In many respects, the strength of the collection lies in this focused approach. As the editors contend, the volume poses new answers to old questions. In doing so it can dispel some lingering myths that have little basis in fact: that sailors did not know how to rebel; that naval crews were unheedingly obedient to their superiors; or that the mutinies were the product of some Irish republican plot. In their place, The Naval Mutinies of 1797 suggests that ‘self-determination’ can be a powerful tool in exploring the motivations of the sailors involved in these events.
Of course, this sort of approach can also be a drawback too. Chronologically, the collection does not stray beyond the first decade of the 19th century. Indeed, apart from a final chapter on the influence of the events of 1797 upon the Nereide Mutiny of 1809, there is relatively little to say about the legacy of 1797 in the Royal Navy. While there is much more work to be done, this collection can provide the basis for future scholarship.

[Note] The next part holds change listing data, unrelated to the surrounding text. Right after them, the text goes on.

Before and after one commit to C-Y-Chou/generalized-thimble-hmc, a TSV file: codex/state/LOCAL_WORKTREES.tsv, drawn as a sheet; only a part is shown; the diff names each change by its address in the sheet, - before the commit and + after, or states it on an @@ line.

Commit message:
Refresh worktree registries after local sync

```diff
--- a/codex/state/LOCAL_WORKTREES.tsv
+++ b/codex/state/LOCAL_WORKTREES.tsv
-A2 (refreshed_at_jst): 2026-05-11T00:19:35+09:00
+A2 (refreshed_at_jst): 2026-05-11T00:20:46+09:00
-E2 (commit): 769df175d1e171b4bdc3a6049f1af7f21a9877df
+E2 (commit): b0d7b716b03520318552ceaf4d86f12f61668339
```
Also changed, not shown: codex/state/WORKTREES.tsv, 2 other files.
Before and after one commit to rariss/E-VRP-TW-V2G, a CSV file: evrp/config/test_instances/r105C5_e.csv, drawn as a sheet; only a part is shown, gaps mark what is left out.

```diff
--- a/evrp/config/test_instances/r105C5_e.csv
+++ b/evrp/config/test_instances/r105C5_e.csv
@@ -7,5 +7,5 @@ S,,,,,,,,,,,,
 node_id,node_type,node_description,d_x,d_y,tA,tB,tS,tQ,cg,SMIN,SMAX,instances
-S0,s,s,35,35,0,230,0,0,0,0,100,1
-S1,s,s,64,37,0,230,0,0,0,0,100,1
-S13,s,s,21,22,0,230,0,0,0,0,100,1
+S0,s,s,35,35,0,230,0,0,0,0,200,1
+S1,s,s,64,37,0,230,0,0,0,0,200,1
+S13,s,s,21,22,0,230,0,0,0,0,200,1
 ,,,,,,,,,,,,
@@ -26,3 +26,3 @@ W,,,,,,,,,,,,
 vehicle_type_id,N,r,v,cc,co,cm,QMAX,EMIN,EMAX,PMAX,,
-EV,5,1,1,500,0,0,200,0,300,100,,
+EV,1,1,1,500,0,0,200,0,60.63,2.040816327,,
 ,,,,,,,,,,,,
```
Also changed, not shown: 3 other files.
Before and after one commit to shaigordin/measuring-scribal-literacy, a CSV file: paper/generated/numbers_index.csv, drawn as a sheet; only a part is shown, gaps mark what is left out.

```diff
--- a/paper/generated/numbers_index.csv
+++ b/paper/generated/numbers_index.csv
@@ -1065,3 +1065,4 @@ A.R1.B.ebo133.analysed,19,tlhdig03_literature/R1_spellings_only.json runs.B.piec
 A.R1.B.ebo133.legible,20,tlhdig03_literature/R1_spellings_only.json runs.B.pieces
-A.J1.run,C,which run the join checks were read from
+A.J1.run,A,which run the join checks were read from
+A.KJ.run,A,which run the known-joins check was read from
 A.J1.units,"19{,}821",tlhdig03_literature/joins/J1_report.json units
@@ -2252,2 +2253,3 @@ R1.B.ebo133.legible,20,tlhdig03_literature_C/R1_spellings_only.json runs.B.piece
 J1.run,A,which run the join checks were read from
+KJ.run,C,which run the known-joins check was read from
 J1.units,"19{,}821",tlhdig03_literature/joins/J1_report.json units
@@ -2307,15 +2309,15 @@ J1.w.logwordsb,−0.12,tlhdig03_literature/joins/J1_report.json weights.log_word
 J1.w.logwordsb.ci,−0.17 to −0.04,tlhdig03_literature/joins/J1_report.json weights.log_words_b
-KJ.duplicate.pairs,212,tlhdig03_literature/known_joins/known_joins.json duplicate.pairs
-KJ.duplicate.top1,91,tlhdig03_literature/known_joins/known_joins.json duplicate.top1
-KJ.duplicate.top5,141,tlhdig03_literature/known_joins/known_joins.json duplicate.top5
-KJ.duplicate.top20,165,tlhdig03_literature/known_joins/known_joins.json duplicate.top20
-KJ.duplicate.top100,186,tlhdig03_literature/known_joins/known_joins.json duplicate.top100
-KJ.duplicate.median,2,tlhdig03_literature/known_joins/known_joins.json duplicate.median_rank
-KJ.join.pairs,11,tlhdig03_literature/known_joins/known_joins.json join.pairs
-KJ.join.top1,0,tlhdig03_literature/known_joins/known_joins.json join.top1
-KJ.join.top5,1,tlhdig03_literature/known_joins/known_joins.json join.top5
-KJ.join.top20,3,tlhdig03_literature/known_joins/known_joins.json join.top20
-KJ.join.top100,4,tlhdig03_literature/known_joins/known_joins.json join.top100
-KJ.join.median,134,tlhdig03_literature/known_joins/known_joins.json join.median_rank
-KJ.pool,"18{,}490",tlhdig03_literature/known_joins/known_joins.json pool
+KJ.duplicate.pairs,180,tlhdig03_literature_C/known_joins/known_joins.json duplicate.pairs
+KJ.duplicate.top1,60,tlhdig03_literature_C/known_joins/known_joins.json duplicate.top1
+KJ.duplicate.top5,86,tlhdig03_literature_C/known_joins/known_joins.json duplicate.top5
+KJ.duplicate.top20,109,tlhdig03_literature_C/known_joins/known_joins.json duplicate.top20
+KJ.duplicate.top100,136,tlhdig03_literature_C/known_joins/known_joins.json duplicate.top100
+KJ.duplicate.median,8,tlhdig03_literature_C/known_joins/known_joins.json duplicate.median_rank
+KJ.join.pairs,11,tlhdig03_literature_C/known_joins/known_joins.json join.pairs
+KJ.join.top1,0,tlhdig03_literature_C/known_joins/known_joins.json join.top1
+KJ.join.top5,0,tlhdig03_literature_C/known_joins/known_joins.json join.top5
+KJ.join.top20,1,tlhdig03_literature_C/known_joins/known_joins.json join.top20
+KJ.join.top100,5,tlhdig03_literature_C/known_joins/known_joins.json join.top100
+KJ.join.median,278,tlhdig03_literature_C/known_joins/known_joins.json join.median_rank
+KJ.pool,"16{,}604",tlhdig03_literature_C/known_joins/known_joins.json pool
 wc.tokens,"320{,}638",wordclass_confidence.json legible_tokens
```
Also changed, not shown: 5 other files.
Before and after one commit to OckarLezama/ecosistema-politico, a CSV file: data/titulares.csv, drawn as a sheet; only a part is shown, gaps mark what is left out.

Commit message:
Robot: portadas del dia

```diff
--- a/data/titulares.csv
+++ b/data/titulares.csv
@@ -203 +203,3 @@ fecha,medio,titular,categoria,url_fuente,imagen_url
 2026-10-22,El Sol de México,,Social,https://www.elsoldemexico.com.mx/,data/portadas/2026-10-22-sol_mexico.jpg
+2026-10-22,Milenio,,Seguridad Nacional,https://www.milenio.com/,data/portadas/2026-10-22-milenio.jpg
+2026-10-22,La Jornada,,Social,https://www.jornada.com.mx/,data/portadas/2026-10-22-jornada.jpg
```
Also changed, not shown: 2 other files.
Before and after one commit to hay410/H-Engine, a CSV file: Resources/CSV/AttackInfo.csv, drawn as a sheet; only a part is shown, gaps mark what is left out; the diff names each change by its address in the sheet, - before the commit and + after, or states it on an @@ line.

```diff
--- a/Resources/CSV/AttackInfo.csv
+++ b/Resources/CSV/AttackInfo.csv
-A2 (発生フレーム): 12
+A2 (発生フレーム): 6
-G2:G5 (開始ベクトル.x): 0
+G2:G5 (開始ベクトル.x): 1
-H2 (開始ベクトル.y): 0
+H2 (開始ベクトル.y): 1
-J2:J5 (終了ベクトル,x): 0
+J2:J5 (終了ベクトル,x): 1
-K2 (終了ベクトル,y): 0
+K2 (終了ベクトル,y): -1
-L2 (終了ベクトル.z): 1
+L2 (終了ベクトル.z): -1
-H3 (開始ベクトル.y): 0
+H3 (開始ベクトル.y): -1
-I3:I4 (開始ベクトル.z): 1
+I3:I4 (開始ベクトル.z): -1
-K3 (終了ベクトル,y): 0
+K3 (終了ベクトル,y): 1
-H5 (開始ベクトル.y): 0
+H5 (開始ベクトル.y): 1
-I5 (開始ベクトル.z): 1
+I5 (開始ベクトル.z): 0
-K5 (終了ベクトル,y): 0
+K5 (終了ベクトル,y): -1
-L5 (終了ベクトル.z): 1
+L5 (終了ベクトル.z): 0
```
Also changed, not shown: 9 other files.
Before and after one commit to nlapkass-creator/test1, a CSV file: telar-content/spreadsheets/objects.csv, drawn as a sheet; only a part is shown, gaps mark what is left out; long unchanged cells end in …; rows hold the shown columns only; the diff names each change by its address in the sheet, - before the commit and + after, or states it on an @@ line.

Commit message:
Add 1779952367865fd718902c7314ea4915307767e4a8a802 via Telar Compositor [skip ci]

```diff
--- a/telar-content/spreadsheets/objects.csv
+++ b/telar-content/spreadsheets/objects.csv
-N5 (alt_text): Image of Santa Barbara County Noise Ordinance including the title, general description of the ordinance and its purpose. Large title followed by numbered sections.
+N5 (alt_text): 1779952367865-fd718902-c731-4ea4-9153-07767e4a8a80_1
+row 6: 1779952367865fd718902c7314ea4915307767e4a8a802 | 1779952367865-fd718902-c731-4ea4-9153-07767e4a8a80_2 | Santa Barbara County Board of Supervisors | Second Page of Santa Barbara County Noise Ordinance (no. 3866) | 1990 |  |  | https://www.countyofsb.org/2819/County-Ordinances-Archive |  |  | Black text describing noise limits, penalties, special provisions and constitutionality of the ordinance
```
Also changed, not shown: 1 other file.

More consideration of muster books, for instance, might provide information and more ‘subtle understanding’, as the editors put it (p. 9), ‘of those who led the mutinies or crewed particular vessels which espoused, resisted or drove mutiny forward’. Similarly, much remains to be done on issues such as the long-term impact of the mutinies on naval administration, conditions and discipline, as well as the wider cultural impacts and legacies of such potentially cataclysmic events on the national, as well as the naval, psyche.
In an article in The Saturday Review of June 1891, David Hannay remarked that he doubted whether the mutinies of 1797 ‘have ever received the attention which they deserve’. The Naval Mutinies of 1797 goes some way to rectifying that situation.